For the data below, report the number of lines that contain the string "colors" and nothing else.

BEGIN Supplied data

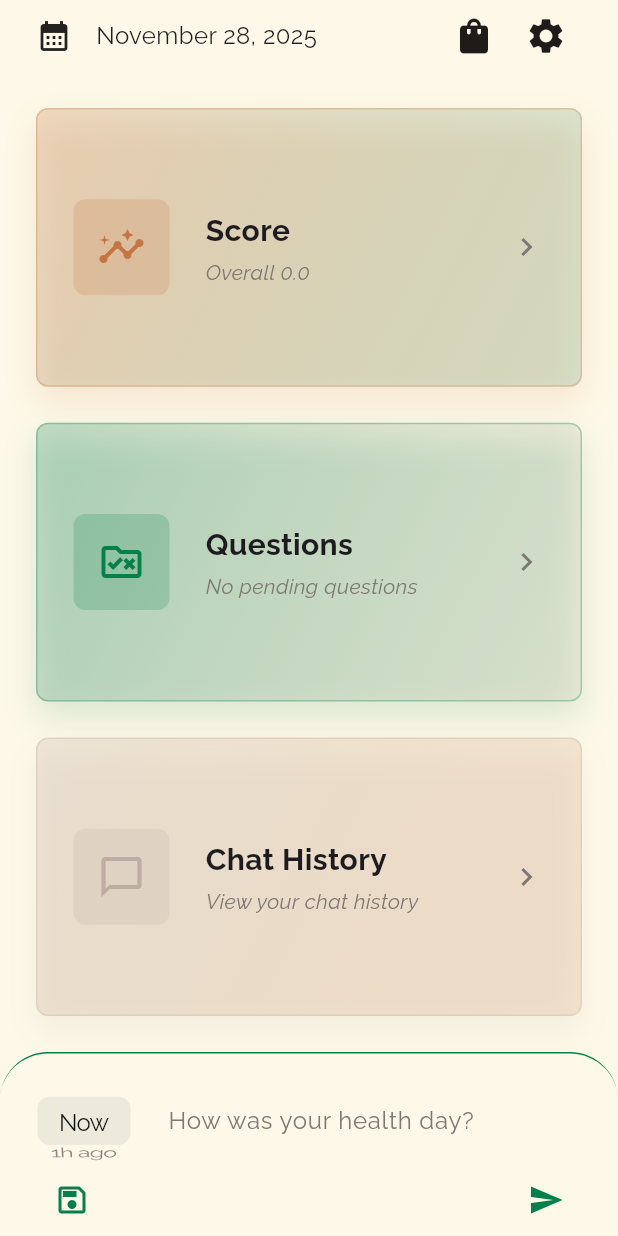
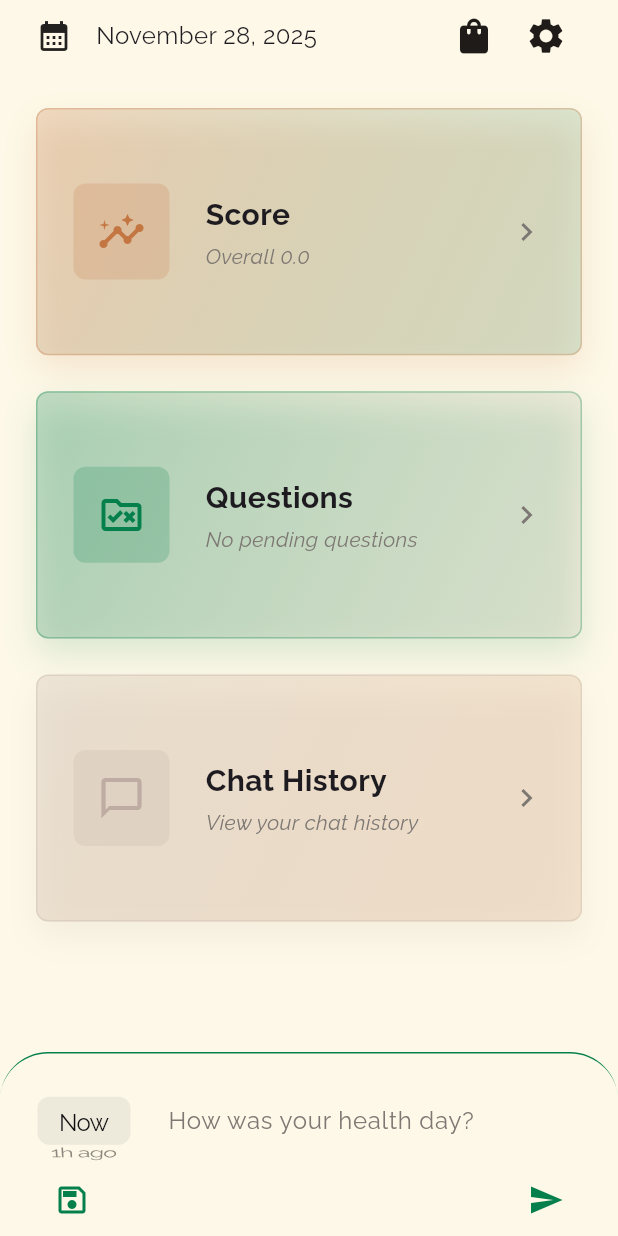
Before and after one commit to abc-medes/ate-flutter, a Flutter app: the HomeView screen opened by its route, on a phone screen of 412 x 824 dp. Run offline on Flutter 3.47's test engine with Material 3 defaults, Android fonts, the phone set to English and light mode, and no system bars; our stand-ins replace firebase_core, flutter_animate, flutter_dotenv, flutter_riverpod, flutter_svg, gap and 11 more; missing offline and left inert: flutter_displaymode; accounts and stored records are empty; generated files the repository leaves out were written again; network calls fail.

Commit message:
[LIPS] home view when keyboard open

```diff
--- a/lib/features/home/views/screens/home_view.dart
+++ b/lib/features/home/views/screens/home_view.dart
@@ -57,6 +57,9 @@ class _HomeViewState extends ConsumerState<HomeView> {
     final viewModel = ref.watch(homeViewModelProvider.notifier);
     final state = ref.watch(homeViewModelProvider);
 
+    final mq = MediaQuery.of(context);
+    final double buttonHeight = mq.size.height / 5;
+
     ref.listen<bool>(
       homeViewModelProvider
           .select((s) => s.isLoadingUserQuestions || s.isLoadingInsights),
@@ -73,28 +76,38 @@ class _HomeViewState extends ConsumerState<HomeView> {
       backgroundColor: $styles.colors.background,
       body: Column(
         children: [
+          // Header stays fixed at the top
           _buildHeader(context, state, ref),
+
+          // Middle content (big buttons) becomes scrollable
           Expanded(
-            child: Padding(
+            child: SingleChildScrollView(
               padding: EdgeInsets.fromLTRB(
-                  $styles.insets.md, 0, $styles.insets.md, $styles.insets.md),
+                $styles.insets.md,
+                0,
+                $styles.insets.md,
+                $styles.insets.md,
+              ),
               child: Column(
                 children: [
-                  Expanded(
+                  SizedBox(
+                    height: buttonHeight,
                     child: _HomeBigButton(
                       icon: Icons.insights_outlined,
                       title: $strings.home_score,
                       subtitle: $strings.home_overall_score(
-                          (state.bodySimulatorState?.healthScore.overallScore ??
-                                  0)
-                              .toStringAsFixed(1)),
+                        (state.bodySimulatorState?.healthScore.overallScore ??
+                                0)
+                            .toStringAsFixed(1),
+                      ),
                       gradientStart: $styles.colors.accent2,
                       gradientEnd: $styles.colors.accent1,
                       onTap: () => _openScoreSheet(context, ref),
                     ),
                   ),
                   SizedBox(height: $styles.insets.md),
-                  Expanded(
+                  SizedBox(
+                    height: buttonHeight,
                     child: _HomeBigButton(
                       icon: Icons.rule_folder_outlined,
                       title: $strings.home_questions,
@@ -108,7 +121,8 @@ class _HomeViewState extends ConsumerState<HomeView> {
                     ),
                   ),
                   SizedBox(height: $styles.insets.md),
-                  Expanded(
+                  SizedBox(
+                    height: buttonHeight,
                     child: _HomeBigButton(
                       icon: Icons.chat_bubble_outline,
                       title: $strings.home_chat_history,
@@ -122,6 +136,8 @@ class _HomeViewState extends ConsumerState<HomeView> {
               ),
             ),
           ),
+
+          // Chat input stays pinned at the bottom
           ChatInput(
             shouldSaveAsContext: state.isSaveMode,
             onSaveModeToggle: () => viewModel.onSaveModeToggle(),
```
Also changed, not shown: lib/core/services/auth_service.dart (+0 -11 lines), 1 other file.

END Supplied data

Solution for this exercise: 3